§ **The problem**
From the data, copy out every line in which the word "shown" appears.

------------------------------------------------

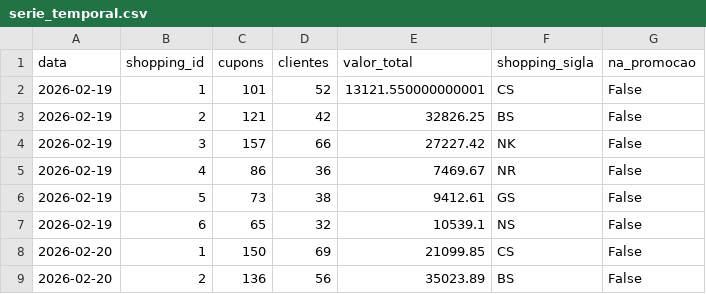
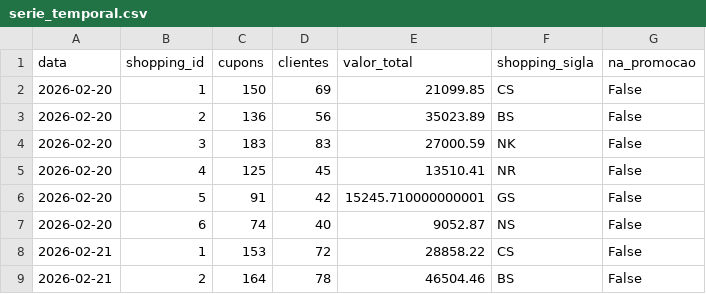
Before and after one commit to grupoalmeidajunior/promocoes-report, a CSV file: dados/serie_temporal.csv, drawn as a sheet; only a part is shown; the shorter side is filled out with more unchanged rows; the diff names each change by its address in the sheet, - before the commit and + after, or states it on an @@ line.

```diff
--- a/dados/serie_temporal.csv
+++ b/dados/serie_temporal.csv
-row 2: 2026-02-19 | 1 | 101 | 52 | 13121.550000000001 | CS | False
-row 3: 2026-02-19 | 2 | 121 | 42 | 32826.25 | BS | False
-row 4: 2026-02-19 | 3 | 157 | 66 | 27227.42 | NK | False
-row 5: 2026-02-19 | 4 | 86 | 36 | 7469.67 | NR | False
-row 6: 2026-02-19 | 5 | 73 | 38 | 9412.61 | GS | False
-row 7: 2026-02-19 | 6 | 65 | 32 | 10539.1 | NS | False
```
Also changed, not shown: dados/participacao_lojas.csv, dados/serie_temporal_total.csv, 2 other files.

------------------------------------------------

§ **Result**
Before and after one commit to grupoalmeidajunior/promocoes-report, a CSV file: dados/serie_temporal.csv, drawn as a sheet; only a part is shown; the shorter side is filled out with more unchanged rows; the diff names each change by its address in the sheet, - before the commit and + after, or states it on an @@ line.
Also changed, not shown: dados/participacao_lojas.csv, dados/serie_temporal_total.csv, 2 other files.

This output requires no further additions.